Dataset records
++++++

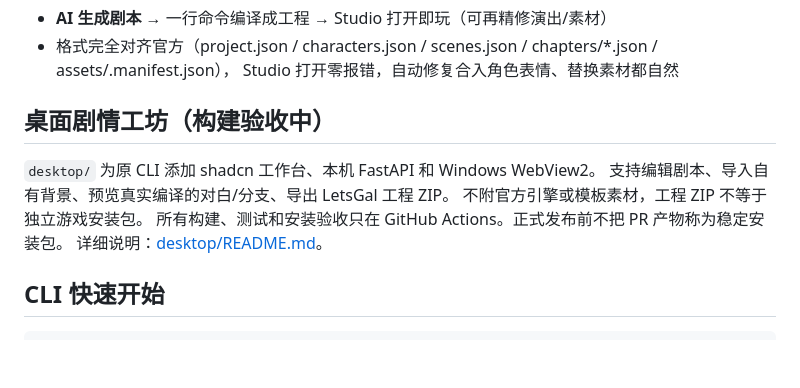
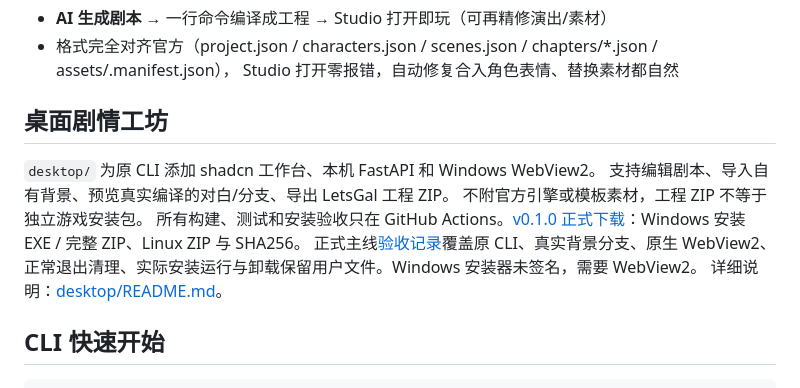
Before and after one commit to lilyco-42/letsgal-ai, a Markdown page: README.md, the part around the change. Drawn GitHub-style; blank space fills up the shorter version.

Commit message:
docs: link verified story studio desktop release

```diff
--- a/README.md
+++ b/README.md
@@ -14,12 +14,13 @@ LetsGal Studio 是**桌面 GUI 编辑器**（无 MCP、无 CLI），但它的一
 - 格式完全对齐官方（project.json / characters.json / scenes.json / chapters/*.json / assets/.manifest.json），
   Studio 打开零报错，自动修复合入角色表情、替换素材都自然
 
-## 桌面剧情工坊（构建验收中）
+## 桌面剧情工坊
 
 `desktop/` 为原 CLI 添加 shadcn 工作台、本机 FastAPI 和 Windows WebView2。
 支持编辑剧本、导入自有背景、预览真实编译的对白/分支、导出 LetsGal 工程 ZIP。
 不附官方引擎或模板素材，工程 ZIP 不等于独立游戏安装包。
-所有构建、测试和安装验收只在 GitHub Actions。正式发布前不把 PR 产物称为稳定安装包。
+所有构建、测试和安装验收只在 GitHub Actions。[v0.1.0 正式下载](https://github.com/lilyco-42/letsgal-ai/releases/tag/story-studio-v0.1.0-f410c1226c43)：Windows 安装 EXE / 完整 ZIP、Linux ZIP 与 SHA256。
+正式主线[验收记录](https://github.com/lilyco-42/letsgal-ai/actions/runs/38213366891)覆盖原 CLI、真实背景分支、原生 WebView2、正常退出清理、实际安装运行与卸载保留用户文件。Windows 安装器未签名，需要 WebView2。
 详细说明：[desktop/README.md](desktop/README.md)。
 
 ## CLI 快速开始
```
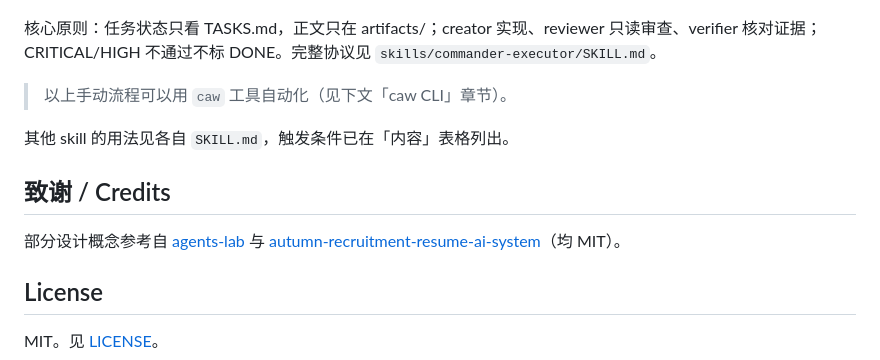
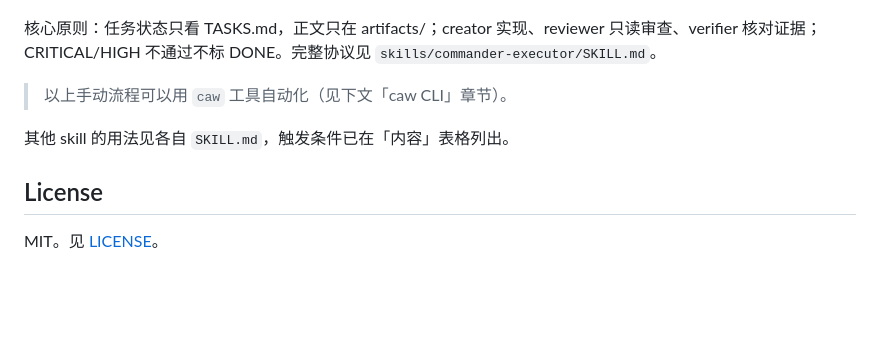
Before and after one commit to liuhao-hn/claude-agent-workflows, a Markdown page: README.md, the part around the change. GitHub-like rendering; blank space fills up the shorter version.

Commit message:
删除 README 致谢（多 agent 核心思路为原创），resume skill 内部署名保留

```diff
--- a/README.md
+++ b/README.md
@@ -108,10 +108,6 @@ codex "读 artifacts/rules/task-002.md 并严格执行"
 
 其他 skill 的用法见各自 `SKILL.md`，触发条件已在「内容」表格列出。
 
-## 致谢 / Credits
-
-部分设计概念参考自 [agents-lab](https://github.com/changocr/agents-lab) 与 [autumn-recruitment-resume-ai-system](https://github.com/changocr/autumn-recruitment-resume-ai-system)（均 MIT）。
-
 ## License
 
 MIT。见 [LICENSE](./LICENSE)。
```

++++++

TASK INSTRUCTIONS -
Working through the records, find each line containing the word "README" and copy it.

EXPECTED OUTPUT -
Before and after one commit to lilyco-42/letsgal-ai, a Markdown page: README.md, the part around the change. Drawn GitHub-style; blank space fills up the shorter version.
--- a/README.md
+++ b/README.md
 详细说明：[desktop/README.md](desktop/README.md)。
Before and after one commit to liuhao-hn/claude-agent-workflows, a Markdown page: README.md, the part around the change. GitHub-like rendering; blank space fills up the shorter version.
删除 README 致谢（多 agent 核心思路为原创），resume skill 内部署名保留
--- a/README.md
+++ b/README.md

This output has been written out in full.